What the task requires:
What lines of the material hold the string "authors"? Pull each of them out.

***

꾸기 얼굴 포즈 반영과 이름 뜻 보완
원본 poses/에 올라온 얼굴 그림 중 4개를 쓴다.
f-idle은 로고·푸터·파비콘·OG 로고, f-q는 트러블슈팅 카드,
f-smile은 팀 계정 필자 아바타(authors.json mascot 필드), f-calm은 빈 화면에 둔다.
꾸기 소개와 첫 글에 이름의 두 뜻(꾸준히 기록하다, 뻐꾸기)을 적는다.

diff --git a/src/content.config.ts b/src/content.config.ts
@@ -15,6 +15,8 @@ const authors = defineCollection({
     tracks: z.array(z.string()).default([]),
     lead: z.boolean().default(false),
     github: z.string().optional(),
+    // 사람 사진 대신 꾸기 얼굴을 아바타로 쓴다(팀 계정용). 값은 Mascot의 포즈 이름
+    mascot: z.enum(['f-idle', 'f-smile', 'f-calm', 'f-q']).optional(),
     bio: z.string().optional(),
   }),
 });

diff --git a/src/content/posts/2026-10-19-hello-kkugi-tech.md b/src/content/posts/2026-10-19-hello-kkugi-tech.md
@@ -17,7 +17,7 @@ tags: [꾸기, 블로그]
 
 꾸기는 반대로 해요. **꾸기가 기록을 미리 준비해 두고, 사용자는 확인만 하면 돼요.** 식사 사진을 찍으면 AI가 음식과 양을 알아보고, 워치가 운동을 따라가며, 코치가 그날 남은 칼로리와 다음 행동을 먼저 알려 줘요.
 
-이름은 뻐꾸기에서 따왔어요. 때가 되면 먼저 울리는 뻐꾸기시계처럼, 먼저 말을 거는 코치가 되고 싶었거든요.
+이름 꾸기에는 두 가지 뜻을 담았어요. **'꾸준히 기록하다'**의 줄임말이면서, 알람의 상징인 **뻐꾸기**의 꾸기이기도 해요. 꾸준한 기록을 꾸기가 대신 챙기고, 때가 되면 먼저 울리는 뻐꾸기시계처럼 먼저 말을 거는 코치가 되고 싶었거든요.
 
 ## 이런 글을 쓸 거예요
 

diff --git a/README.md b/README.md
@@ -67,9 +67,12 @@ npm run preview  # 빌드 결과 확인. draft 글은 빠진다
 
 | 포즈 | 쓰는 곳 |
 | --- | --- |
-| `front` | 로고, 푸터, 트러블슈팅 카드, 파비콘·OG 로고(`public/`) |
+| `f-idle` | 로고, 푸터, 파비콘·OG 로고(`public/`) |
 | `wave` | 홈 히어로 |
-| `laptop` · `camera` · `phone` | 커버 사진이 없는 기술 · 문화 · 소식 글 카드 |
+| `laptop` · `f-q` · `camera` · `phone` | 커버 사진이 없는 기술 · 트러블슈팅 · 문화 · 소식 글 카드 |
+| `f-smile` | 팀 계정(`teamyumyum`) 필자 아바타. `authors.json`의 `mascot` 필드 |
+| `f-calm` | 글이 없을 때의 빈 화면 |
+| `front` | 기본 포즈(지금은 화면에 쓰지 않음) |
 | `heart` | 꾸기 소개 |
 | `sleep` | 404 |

***

Answer area:
f-smile은 팀 계정 필자 아바타(authors.json mascot 필드), f-calm은 빈 화면에 둔다.
@@ -15,6 +15,8 @@ const authors = defineCollection({
+| `f-smile` | 팀 계정(`teamyumyum`) 필자 아바타. `authors.json`의 `mascot` 필드 |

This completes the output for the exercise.